The Canada Line currently has a fleet size of twenty 2-car Hyundai Rotem trains. Over the short-term, more trains (up to a maximum of total fleet size of 40) can be purchased to increase the capacity of the system.
However, this will not be an option until service levels reach a usage of 18 of the existing 20 trains during peak hours. A maximum of 16 trains is currently used during peak hours.
Image: Canada Line Photos
2. Short-turn trains at Bridgeport Station
If automation and scheduling permits, trains could be short-turned at Brighouse Station to run higher frequencies between Waterfront to Bridgeport Stations. The station is a major interchange point for south of Fraser bus routes.
While this would address capacity needs in Vancouver, it does not tackle the issues in Richmond where 2-car trains can be as infrequent as every 7 minutes during peak hours and every 20 minutes at night.
Image: Vancity Buzz
3. Longer platforms and trains
Stations platforms, with the exception of a few, are currently 40 metres long but can all be expanded to 50 metres to increase platform circulation space and allow for 3-car trains.
A third ‘mini-car’ approximately 10 metres in length can be inserted between each 2-car train of the existing fleet to create 3-car fully articulated trains.
Image: Canada Line Photos
4. Side seating in trains
Train interior seating arrangements can be retrofitted from row seating to side seating. This marginal reduction in seating capacity will not only open up additional standing space and greatly increase the overall capacity of each train but also improve passenger entry/exit circulation at the doors.
With the current seating arrangement and orientation, the Canada Line’s 2-car train capacity is at 334 passengers.
Inefficient: Canada Line Hyundai Rotem train row seating configuration.
Image: Dan Udey
Efficient: Hong Kong MTR train side seating configuration.
Image: Dennis Tsang via Flickr
The installation of platform edge doors on the Canada Line would not only improve passenger safety but also increase the usable space on the platform, especially during occasions of overcrowding.
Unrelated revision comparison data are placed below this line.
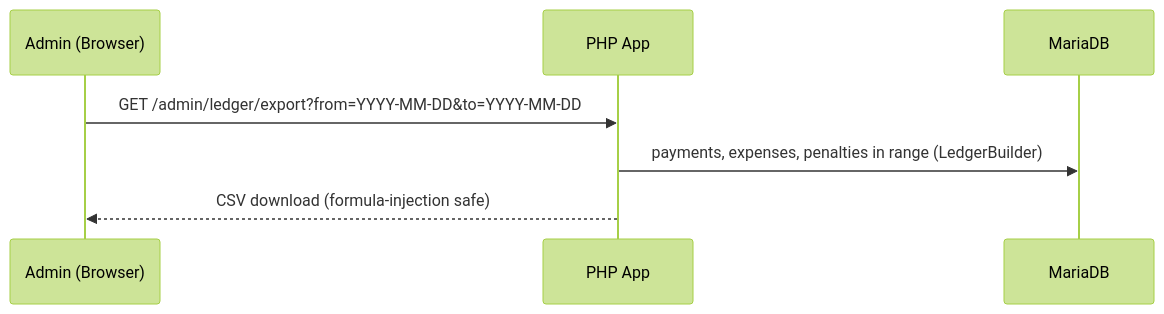
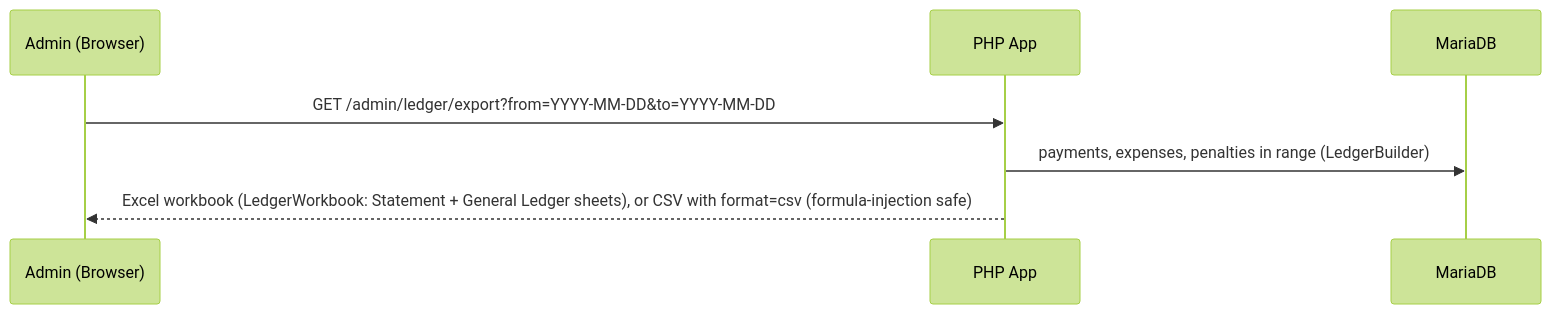
Before and after one commit to Kierbz123/rjm-boardinghouse-system: the sixth of 7 diagrams in claude-code-project-files/ARCHITECTURE.md, drawn with Mermaid (forest theme). The commit also changed other lines of this file and 98 other files, not shown here.

````diff
--- a/claude-code-project-files/ARCHITECTURE.md
+++ b/claude-code-project-files/ARCHITECTURE.md
@@ -149,9 +149,9 @@
 ```mermaid
 sequenceDiagram
     participant A as Admin (Browser)
     participant P as PHP App
     participant D as MariaDB
     A->>P: GET /admin/ledger/export?from=YYYY-MM-DD&to=YYYY-MM-DD
     P->>D: payments, expenses, penalties in range (LedgerBuilder)
-    P-->>A: CSV download (formula-injection safe)
+    P-->>A: Excel workbook (LedgerWorkbook: Statement + General Ledger sheets), or CSV with format=csv (formula-injection safe)
 ```
````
Unlike the Expo and Millennium Lines, the Canada Line’s rolling stock of train cars have the same door spacings that can permit the installation of such equipment.
6. Double tracking final stretches before YVR-Airport and Richmond-Brighouse Stations
The final 650 metre stretches of both YVR-Airport and Richmond-Brighouse Stations could be double-tracked to increase the automated system’s maximum potential frequency.
Currently, single tracking begins just south of Lansdowne Station and immediately west of the future site of the airport’s fourth station (between YVR-Airport and Sea Island Centre Stations).
7. Reintroduce the 98 B-Line on Granville Street
The 98 B-Line rapid bus service from Waterfront Station to Richmond Centre via Granville Street and No. 3 Road was discontinued after the Canada Line went into service. Its 40,000 riders per day were largely transplanted onto the Canada Line, which serves the same north-south corridor between Vancouver and Richmond as the 98 B-Line.
A similar rapid bus service could be reactivated on Granville Street to help alleviate congestion on the Canada Line.
Image: Dennis Tsang via Flickr
8. Arbutus Line
In the distant future, when Canada Line capacity is completely maxed out, a secondary north-south light rail or fully grade separated system could be built on the Arbutus Corridor to complement the Canada Line.
However, the availability of the Arbutus Corridor for such a future use is up in the air. The Canadian Pacific Railway wants to utilize the railway for its development potential while the City of Vancouver wants to maintain it as a greenway for purposes that include a future light rail line.
Image: Google Maps Streetview
Feature Image: Vancity Buzz